Task item ▸
Output the entries below so that they read exactly as they do now.

=== Begin Enclosure ===

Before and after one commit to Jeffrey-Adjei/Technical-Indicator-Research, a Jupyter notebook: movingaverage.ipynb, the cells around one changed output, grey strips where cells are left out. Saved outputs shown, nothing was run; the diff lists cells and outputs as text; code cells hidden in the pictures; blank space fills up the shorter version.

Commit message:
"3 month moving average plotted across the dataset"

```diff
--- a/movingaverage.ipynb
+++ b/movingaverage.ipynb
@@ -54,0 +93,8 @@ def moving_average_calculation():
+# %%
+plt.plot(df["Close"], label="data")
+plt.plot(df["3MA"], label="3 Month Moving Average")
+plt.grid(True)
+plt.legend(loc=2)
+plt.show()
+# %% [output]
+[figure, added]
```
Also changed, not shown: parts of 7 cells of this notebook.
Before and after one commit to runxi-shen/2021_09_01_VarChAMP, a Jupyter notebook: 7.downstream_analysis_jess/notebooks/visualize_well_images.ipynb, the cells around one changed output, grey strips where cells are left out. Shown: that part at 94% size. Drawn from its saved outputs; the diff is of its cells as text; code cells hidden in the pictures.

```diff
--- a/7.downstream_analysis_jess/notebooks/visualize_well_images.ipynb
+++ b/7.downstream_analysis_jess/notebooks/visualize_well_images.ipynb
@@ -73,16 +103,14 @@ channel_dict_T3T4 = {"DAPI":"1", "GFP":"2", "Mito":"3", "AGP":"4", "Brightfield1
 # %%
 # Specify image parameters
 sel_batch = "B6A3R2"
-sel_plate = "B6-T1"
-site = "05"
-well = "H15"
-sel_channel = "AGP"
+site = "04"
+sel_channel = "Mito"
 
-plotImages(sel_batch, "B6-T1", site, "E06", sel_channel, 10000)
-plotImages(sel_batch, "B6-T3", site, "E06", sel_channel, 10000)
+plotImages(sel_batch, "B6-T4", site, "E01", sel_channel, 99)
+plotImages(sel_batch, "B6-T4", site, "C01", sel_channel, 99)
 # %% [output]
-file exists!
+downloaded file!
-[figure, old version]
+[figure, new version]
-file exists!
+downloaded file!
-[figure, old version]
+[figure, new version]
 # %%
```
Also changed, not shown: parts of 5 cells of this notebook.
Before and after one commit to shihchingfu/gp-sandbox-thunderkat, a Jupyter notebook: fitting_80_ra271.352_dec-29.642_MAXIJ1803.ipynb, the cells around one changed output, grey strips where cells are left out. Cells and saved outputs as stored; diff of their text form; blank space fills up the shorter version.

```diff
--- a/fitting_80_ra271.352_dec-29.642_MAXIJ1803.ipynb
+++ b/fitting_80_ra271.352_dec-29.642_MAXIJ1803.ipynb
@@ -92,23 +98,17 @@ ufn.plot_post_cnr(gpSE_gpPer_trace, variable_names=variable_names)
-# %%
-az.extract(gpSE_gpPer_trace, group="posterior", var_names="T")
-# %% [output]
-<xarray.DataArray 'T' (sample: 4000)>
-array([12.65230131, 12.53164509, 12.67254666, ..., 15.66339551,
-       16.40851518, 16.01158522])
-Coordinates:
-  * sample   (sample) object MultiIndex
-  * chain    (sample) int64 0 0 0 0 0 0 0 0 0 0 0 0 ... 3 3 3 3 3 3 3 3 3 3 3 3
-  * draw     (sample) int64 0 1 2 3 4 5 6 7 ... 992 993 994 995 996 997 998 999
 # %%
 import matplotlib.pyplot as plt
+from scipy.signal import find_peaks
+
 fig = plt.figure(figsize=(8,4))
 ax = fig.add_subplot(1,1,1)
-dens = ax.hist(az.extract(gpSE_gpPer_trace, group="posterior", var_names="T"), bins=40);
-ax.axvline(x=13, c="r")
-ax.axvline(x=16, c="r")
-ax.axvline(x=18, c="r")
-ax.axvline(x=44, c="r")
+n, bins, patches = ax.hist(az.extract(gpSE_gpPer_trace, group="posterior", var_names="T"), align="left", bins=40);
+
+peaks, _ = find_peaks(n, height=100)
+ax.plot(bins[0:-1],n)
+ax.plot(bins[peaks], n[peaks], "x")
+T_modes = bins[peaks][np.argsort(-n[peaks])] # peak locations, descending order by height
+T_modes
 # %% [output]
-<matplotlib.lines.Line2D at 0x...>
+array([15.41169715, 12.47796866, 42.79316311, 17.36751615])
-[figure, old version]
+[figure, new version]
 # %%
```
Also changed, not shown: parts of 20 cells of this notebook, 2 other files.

=== End Enclosure ===

Solution ▸
Before and after one commit to Jeffrey-Adjei/Technical-Indicator-Research, a Jupyter notebook: movingaverage.ipynb, the cells around one changed output, grey strips where cells are left out. Saved outputs shown, nothing was run; the diff lists cells and outputs as text; code cells hidden in the pictures; blank space fills up the shorter version.

Commit message:
"3 month moving average plotted across the dataset"

```diff
--- a/movingaverage.ipynb
+++ b/movingaverage.ipynb
@@ -54,0 +93,8 @@ def moving_average_calculation():
+# %%
+plt.plot(df["Close"], label="data")
+plt.plot(df["3MA"], label="3 Month Moving Average")
+plt.grid(True)
+plt.legend(loc=2)
+plt.show()
+# %% [output]
+[figure, added]
```
Also changed, not shown: parts of 7 cells of this notebook.
Before and after one commit to runxi-shen/2021_09_01_VarChAMP, a Jupyter notebook: 7.downstream_analysis_jess/notebooks/visualize_well_images.ipynb, the cells around one changed output, grey strips where cells are left out. Shown: that part at 94% size. Drawn from its saved outputs; the diff is of its cells as text; code cells hidden in the pictures.

```diff
--- a/7.downstream_analysis_jess/notebooks/visualize_well_images.ipynb
+++ b/7.downstream_analysis_jess/notebooks/visualize_well_images.ipynb
@@ -73,16 +103,14 @@ channel_dict_T3T4 = {"DAPI":"1", "GFP":"2", "Mito":"3", "AGP":"4", "Brightfield1
 # %%
 # Specify image parameters
 sel_batch = "B6A3R2"
-sel_plate = "B6-T1"
-site = "05"
-well = "H15"
-sel_channel = "AGP"
+site = "04"
+sel_channel = "Mito"
 
-plotImages(sel_batch, "B6-T1", site, "E06", sel_channel, 10000)
-plotImages(sel_batch, "B6-T3", site, "E06", sel_channel, 10000)
+plotImages(sel_batch, "B6-T4", site, "E01", sel_channel, 99)
+plotImages(sel_batch, "B6-T4", site, "C01", sel_channel, 99)
 # %% [output]
-file exists!
+downloaded file!
-[figure, old version]
+[figure, new version]
-file exists!
+downloaded file!
-[figure, old version]
+[figure, new version]
 # %%
```
Also changed, not shown: parts of 5 cells of this notebook.
Before and after one commit to shihchingfu/gp-sandbox-thunderkat, a Jupyter notebook: fitting_80_ra271.352_dec-29.642_MAXIJ1803.ipynb, the cells around one changed output, grey strips where cells are left out. Cells and saved outputs as stored; diff of their text form; blank space fills up the shorter version.

```diff
--- a/fitting_80_ra271.352_dec-29.642_MAXIJ1803.ipynb
+++ b/fitting_80_ra271.352_dec-29.642_MAXIJ1803.ipynb
@@ -92,23 +98,17 @@ ufn.plot_post_cnr(gpSE_gpPer_trace, variable_names=variable_names)
-# %%
-az.extract(gpSE_gpPer_trace, group="posterior", var_names="T")
-# %% [output]
-<xarray.DataArray 'T' (sample: 4000)>
-array([12.65230131, 12.53164509, 12.67254666, ..., 15.66339551,
-       16.40851518, 16.01158522])
-Coordinates:
-  * sample   (sample) object MultiIndex
-  * chain    (sample) int64 0 0 0 0 0 0 0 0 0 0 0 0 ... 3 3 3 3 3 3 3 3 3 3 3 3
-  * draw     (sample) int64 0 1 2 3 4 5 6 7 ... 992 993 994 995 996 997 998 999
 # %%
 import matplotlib.pyplot as plt
+from scipy.signal import find_peaks
+
 fig = plt.figure(figsize=(8,4))
 ax = fig.add_subplot(1,1,1)
-dens = ax.hist(az.extract(gpSE_gpPer_trace, group="posterior", var_names="T"), bins=40);
-ax.axvline(x=13, c="r")
-ax.axvline(x=16, c="r")
-ax.axvline(x=18, c="r")
-ax.axvline(x=44, c="r")
+n, bins, patches = ax.hist(az.extract(gpSE_gpPer_trace, group="posterior", var_names="T"), align="left", bins=40);
+
+peaks, _ = find_peaks(n, height=100)
+ax.plot(bins[0:-1],n)
+ax.plot(bins[peaks], n[peaks], "x")
+T_modes = bins[peaks][np.argsort(-n[peaks])] # peak locations, descending order by height
+T_modes
 # %% [output]
-<matplotlib.lines.Line2D at 0x...>
+array([15.41169715, 12.47796866, 42.79316311, 17.36751615])
-[figure, old version]
+[figure, new version]
 # %%
```
Also changed, not shown: parts of 20 cells of this notebook, 2 other files.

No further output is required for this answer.